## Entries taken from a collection
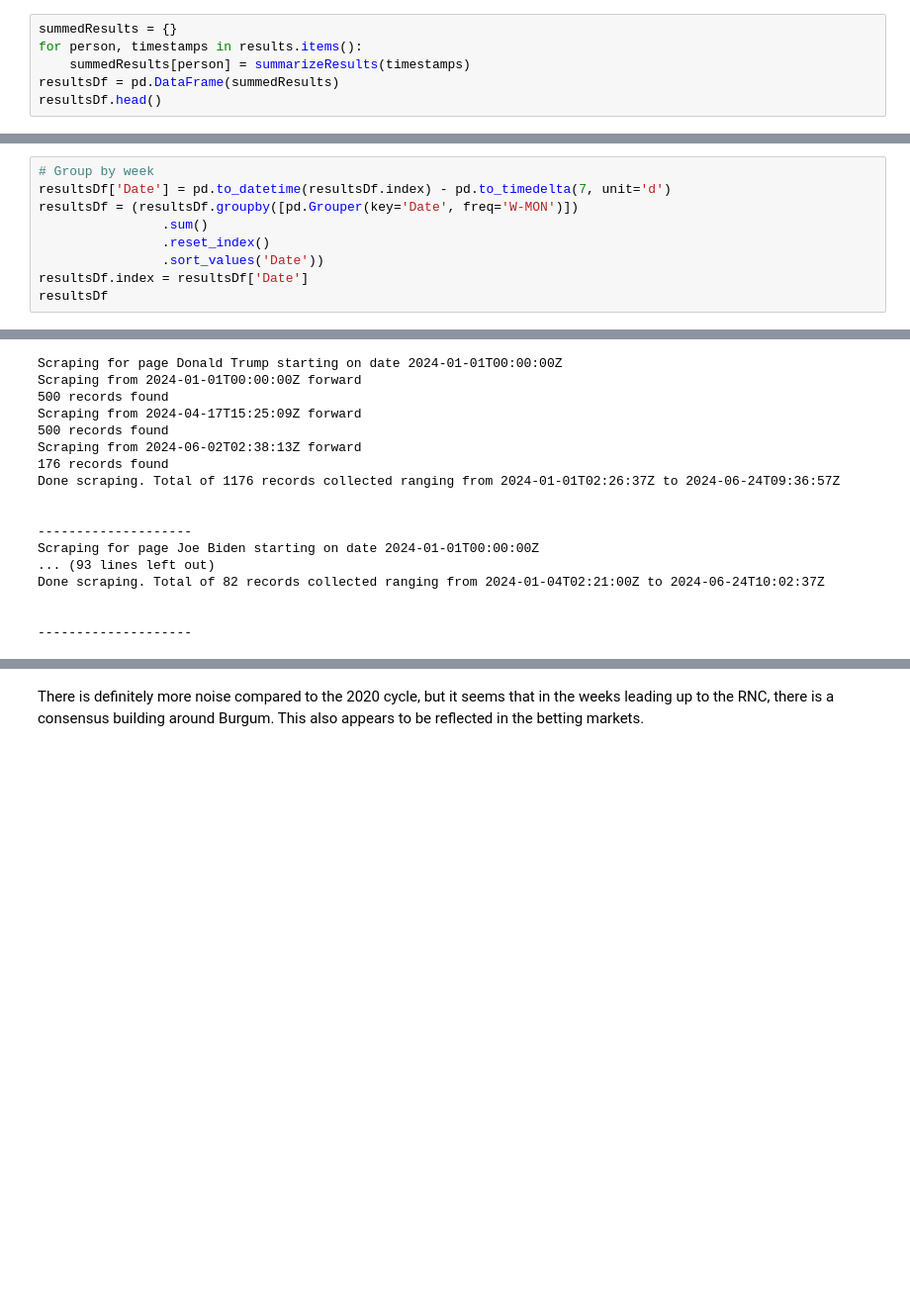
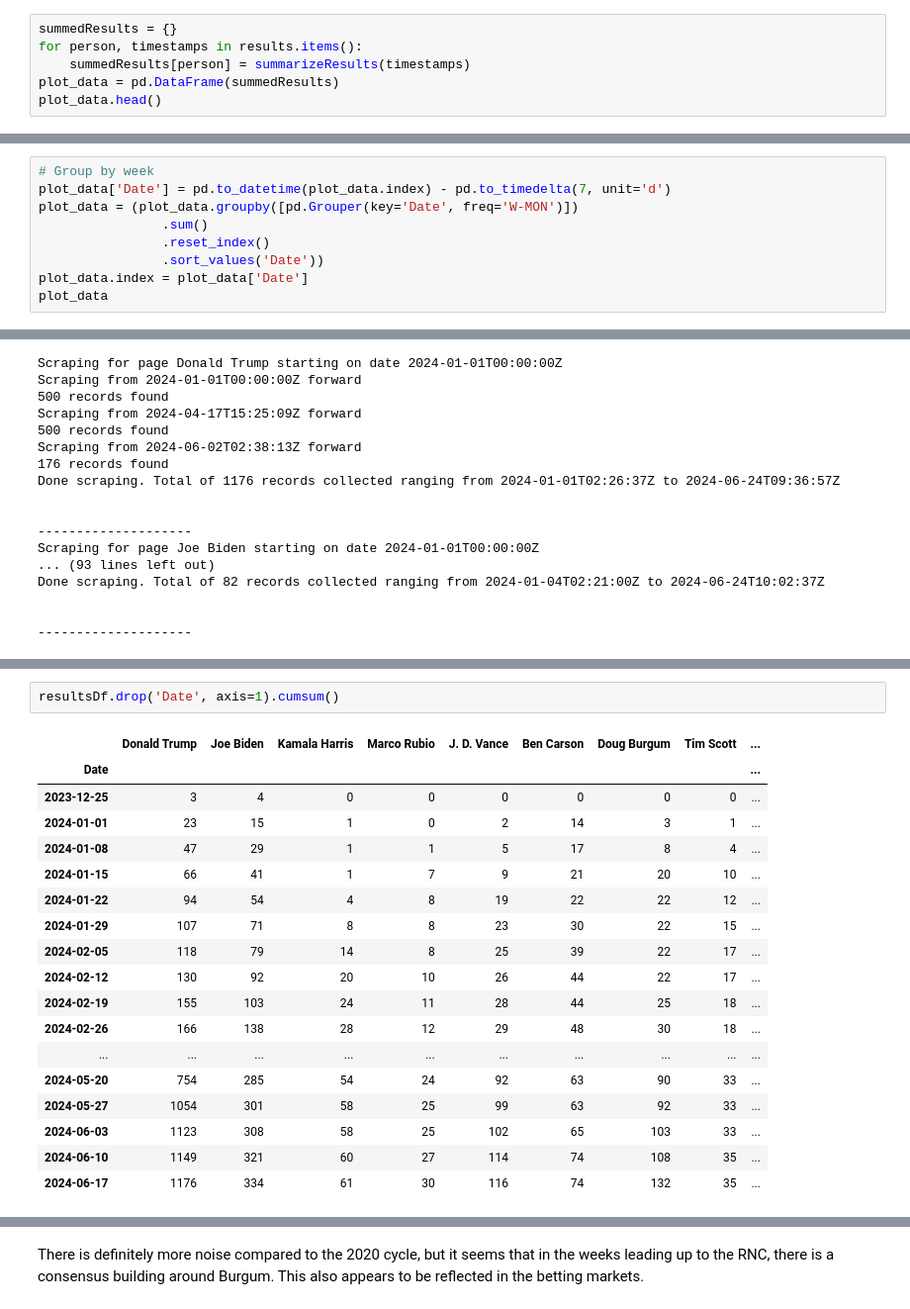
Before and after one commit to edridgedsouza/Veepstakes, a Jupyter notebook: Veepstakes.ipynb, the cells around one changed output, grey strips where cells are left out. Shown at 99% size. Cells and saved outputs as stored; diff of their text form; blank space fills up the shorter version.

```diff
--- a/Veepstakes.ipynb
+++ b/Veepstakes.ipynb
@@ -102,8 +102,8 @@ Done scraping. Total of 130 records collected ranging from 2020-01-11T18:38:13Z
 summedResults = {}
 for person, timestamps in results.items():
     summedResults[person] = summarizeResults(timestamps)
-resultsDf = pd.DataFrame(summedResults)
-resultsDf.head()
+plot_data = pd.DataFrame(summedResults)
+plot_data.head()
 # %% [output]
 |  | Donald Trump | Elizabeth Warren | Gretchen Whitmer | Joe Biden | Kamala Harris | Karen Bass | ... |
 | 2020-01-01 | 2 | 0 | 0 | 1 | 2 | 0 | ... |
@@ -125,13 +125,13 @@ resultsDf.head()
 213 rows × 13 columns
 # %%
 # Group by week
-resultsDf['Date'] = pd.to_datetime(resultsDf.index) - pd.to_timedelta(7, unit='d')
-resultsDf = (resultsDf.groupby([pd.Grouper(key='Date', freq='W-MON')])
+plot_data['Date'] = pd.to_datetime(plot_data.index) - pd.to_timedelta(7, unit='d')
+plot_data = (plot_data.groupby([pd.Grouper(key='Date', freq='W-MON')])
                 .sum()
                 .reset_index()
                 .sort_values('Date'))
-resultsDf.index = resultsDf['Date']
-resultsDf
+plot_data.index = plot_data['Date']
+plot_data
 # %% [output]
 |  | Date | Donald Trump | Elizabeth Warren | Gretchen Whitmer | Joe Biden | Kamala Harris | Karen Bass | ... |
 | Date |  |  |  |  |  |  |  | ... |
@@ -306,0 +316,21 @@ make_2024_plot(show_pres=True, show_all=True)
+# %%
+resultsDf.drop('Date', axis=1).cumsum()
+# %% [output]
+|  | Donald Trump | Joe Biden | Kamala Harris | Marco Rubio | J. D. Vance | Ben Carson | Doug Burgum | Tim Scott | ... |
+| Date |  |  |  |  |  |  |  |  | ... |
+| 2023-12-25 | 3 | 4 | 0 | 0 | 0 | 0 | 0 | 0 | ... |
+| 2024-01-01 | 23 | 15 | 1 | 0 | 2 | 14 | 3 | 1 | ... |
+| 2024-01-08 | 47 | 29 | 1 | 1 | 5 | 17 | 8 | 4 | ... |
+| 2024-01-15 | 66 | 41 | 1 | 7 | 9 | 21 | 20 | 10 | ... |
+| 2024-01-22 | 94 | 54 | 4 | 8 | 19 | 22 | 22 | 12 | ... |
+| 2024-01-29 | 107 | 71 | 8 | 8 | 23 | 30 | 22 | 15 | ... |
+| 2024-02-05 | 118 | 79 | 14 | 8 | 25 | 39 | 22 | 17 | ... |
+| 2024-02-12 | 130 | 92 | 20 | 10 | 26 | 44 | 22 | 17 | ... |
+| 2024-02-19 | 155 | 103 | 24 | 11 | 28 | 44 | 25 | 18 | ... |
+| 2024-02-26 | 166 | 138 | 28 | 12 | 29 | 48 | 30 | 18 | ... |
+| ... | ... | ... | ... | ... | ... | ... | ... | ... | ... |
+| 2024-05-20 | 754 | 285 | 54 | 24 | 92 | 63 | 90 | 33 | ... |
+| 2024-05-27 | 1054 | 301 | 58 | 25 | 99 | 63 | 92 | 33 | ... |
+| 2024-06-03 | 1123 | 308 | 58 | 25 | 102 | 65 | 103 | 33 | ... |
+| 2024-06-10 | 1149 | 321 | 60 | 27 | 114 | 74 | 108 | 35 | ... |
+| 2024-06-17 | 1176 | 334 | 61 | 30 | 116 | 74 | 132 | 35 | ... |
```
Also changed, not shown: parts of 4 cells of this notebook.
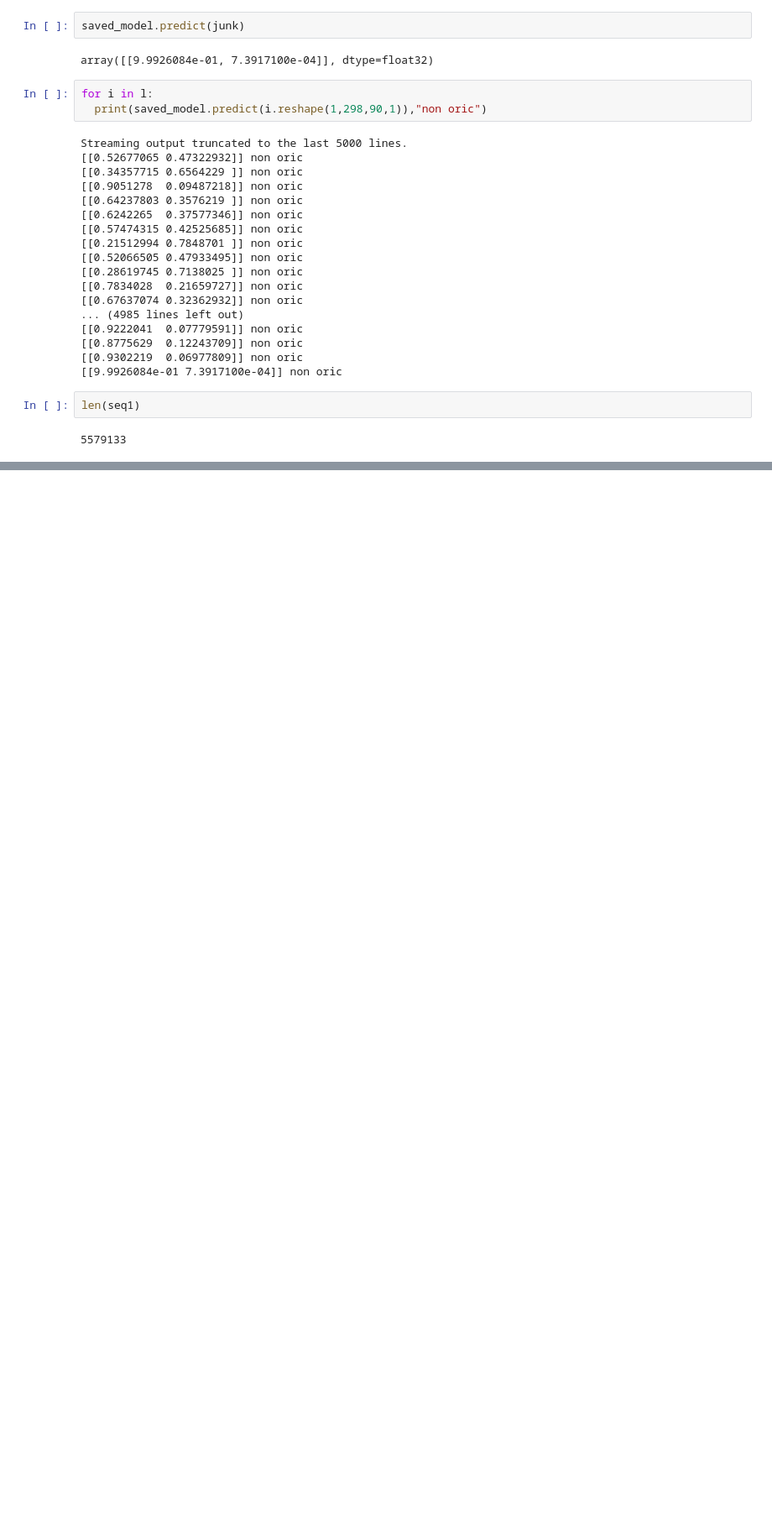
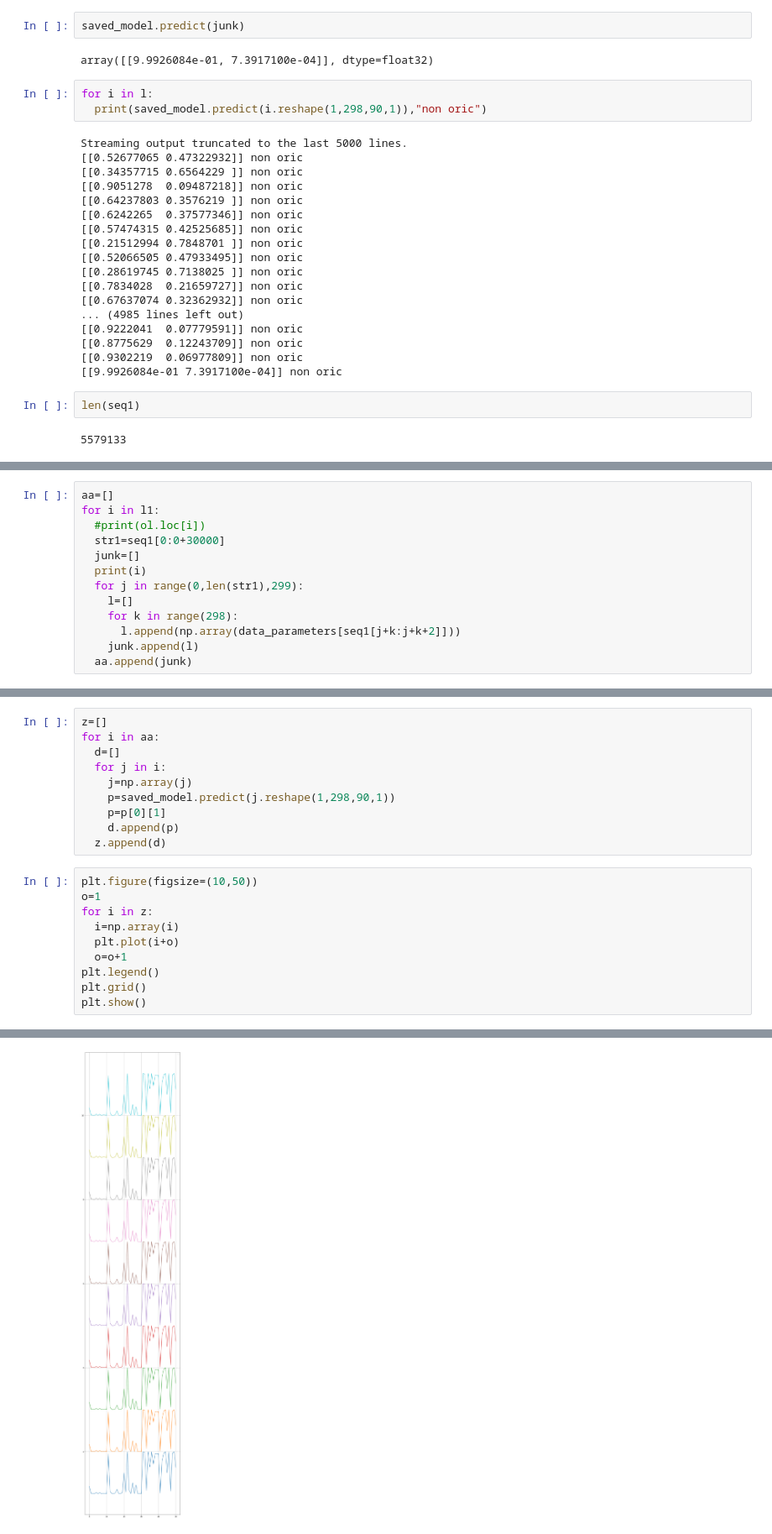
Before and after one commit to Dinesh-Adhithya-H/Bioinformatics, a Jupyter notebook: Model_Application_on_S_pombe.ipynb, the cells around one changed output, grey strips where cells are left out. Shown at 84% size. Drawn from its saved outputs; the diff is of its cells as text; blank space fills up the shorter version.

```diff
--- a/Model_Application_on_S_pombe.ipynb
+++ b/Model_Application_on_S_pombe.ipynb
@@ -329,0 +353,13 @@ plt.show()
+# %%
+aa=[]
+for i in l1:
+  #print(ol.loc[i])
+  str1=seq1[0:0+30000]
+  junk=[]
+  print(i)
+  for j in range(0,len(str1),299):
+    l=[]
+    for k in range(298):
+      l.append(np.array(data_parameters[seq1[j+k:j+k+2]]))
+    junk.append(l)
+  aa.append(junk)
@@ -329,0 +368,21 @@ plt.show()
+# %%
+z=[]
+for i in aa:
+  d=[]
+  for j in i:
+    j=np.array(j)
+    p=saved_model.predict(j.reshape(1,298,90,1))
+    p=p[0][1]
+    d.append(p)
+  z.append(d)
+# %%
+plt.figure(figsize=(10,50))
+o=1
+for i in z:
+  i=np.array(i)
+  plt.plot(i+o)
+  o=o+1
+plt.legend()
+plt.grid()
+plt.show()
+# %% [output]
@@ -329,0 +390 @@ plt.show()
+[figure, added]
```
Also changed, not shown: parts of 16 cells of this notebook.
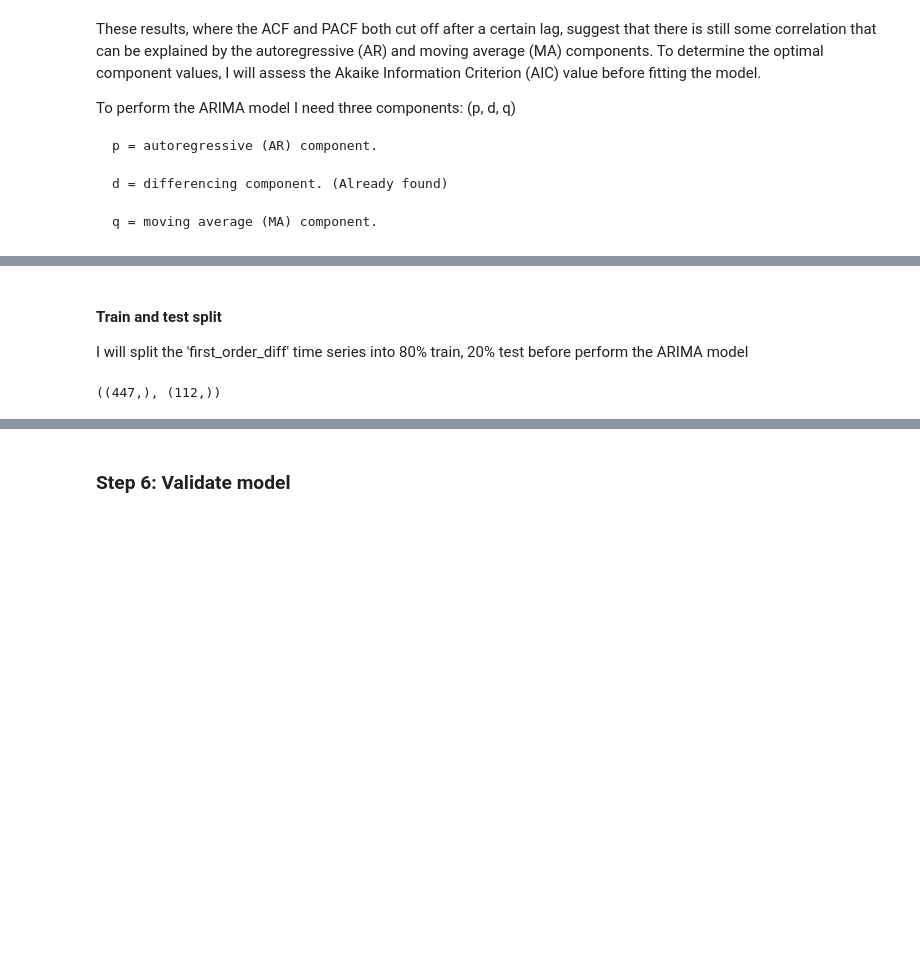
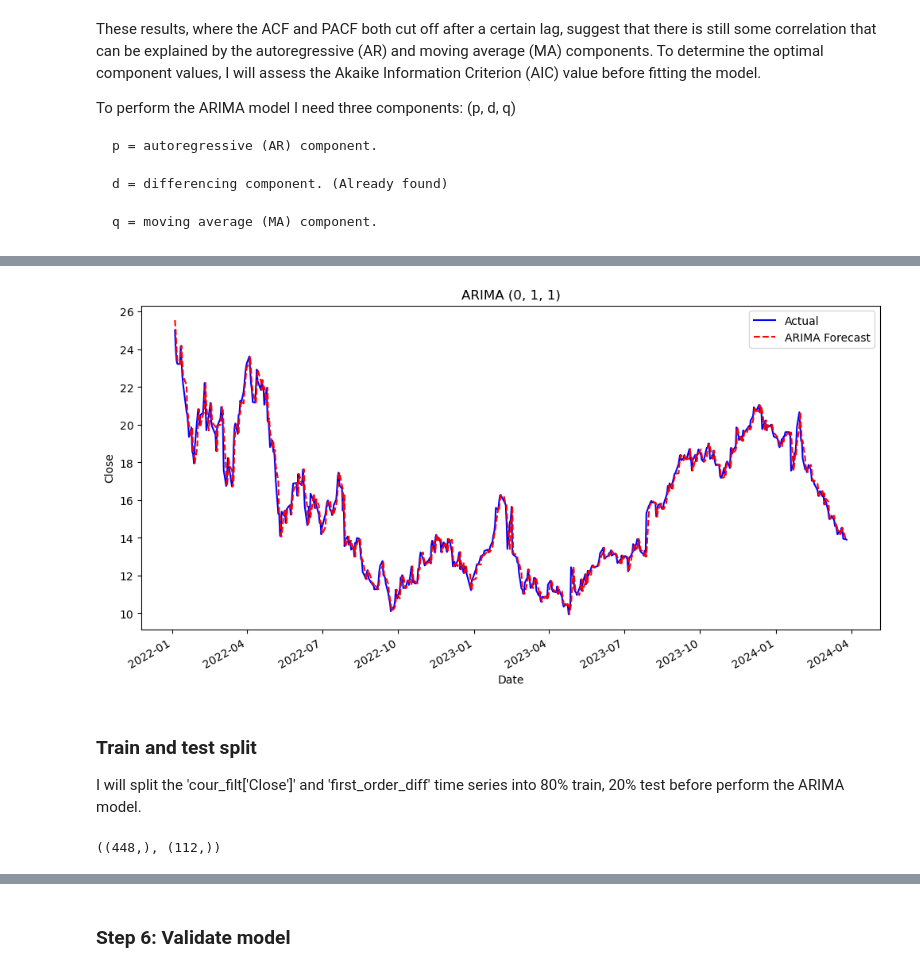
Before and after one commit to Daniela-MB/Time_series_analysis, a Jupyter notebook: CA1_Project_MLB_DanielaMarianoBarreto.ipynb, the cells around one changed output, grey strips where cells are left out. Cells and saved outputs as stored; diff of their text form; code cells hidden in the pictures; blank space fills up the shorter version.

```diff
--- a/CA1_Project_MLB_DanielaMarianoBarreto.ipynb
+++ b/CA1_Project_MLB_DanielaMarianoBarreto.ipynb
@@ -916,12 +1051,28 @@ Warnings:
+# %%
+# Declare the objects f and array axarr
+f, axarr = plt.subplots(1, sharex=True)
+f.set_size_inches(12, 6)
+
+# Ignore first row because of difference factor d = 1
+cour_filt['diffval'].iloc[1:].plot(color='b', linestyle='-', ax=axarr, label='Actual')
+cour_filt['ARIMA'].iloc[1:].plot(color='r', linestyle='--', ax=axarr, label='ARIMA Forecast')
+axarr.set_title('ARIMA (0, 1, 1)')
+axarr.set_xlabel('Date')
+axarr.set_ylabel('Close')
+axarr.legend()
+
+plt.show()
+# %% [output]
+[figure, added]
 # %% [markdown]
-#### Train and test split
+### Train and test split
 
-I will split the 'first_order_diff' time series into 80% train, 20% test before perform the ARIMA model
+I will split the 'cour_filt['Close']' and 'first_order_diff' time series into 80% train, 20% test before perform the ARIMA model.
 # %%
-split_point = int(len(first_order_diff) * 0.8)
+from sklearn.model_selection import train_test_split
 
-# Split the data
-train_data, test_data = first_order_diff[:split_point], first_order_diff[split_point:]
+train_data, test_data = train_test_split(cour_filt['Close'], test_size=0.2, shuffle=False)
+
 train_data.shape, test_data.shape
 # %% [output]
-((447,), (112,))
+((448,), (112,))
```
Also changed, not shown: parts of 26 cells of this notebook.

## Problem requirements
Which of the lines above hold the word "append"? Copy each one.

## Answer to this exercise
+      l.append(np.array(data_parameters[seq1[j+k:j+k+2]]))
+    junk.append(l)
+  aa.append(junk)
+    d.append(p)
+  z.append(d)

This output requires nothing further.